Go through the records below and show every line with the string "Prism".

----- Entries provided

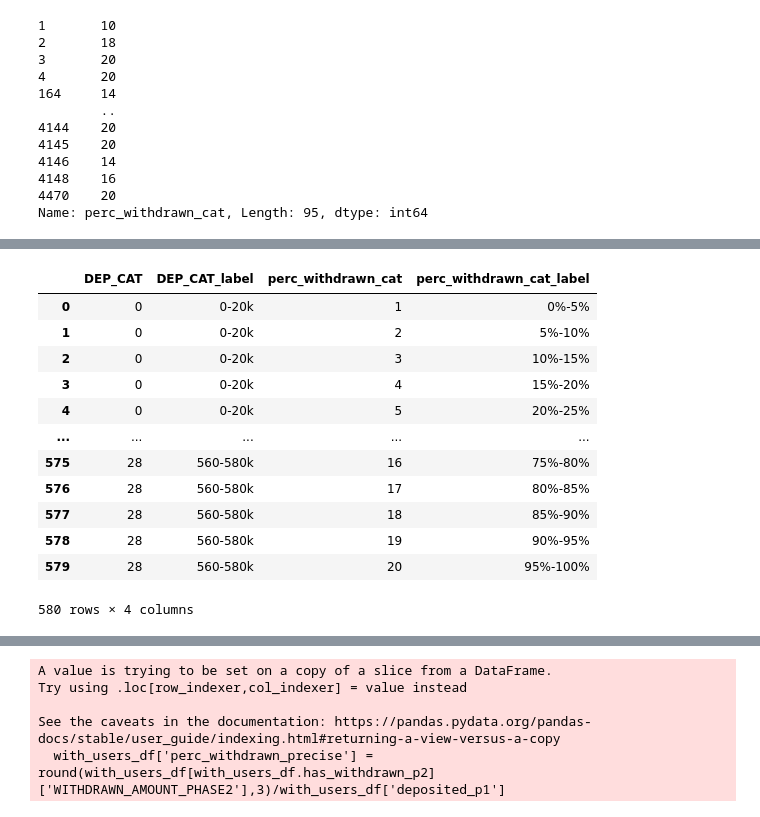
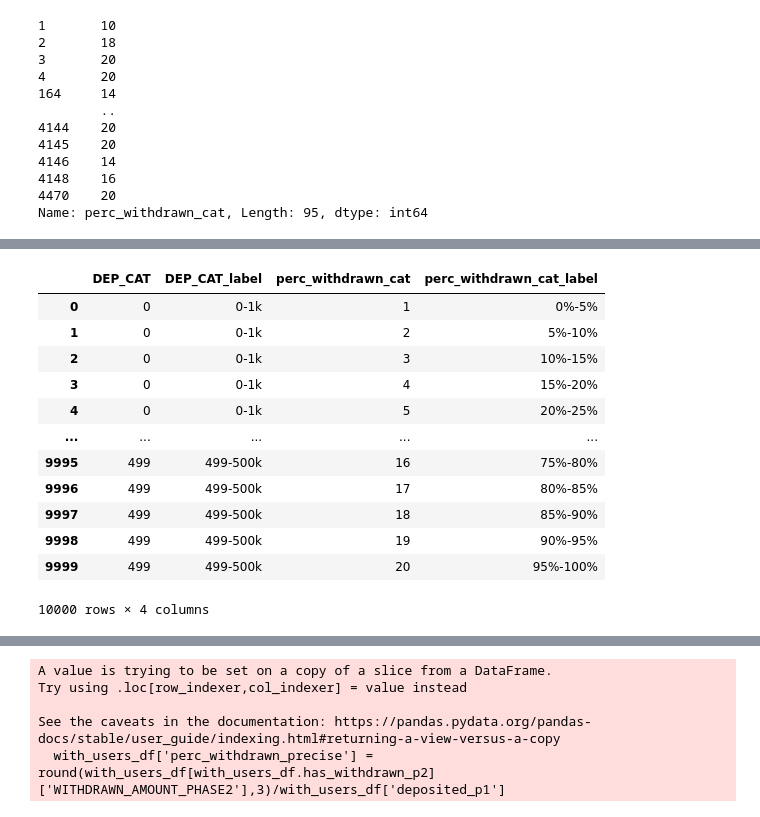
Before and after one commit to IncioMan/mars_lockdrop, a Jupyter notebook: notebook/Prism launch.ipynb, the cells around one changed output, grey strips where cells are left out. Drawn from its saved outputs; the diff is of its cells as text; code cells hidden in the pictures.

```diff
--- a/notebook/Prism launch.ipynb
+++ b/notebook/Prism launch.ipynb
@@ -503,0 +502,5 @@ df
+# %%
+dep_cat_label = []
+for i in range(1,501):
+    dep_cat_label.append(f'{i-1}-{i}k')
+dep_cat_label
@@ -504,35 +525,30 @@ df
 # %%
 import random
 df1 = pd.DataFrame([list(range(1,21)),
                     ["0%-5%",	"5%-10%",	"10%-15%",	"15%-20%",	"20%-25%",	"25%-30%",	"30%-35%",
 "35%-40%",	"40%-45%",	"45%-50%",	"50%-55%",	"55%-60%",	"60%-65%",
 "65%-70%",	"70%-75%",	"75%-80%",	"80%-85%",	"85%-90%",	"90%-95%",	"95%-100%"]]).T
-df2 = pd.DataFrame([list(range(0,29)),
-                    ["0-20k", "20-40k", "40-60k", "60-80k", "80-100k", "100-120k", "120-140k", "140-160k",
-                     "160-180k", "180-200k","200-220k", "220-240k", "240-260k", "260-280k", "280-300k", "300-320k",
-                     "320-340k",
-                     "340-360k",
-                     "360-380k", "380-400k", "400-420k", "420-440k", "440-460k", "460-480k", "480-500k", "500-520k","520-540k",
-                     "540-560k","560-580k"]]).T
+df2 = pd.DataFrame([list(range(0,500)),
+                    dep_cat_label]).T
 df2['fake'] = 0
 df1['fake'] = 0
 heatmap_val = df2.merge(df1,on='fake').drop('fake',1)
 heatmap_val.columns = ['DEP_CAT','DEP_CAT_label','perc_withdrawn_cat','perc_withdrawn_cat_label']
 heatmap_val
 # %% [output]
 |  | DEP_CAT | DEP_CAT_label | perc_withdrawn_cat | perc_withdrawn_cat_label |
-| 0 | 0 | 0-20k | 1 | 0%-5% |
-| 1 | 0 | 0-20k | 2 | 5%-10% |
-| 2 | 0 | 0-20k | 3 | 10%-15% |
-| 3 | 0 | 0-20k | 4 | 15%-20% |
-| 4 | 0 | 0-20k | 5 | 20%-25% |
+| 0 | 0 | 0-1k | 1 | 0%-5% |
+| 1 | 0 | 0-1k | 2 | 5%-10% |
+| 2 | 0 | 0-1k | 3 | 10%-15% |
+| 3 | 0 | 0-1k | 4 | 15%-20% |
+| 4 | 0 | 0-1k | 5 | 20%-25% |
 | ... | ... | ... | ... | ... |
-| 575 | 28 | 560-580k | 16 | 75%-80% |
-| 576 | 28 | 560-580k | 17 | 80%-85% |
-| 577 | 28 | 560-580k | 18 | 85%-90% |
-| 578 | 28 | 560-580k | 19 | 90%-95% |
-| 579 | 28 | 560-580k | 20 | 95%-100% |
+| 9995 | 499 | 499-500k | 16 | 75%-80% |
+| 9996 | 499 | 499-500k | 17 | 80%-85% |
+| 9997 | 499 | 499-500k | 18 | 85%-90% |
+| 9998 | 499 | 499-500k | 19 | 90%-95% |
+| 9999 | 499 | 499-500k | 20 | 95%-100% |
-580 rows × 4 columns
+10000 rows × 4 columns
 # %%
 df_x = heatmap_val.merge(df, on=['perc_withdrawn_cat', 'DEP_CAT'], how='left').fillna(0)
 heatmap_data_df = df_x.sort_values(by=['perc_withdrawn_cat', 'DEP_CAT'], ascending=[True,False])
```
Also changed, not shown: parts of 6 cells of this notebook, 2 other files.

----------

Solution for this task:
Before and after one commit to IncioMan/mars_lockdrop, a Jupyter notebook: notebook/Prism launch.ipynb, the cells around one changed output, grey strips where cells are left out. Drawn from its saved outputs; the diff is of its cells as text; code cells hidden in the pictures.
--- a/notebook/Prism launch.ipynb
+++ b/notebook/Prism launch.ipynb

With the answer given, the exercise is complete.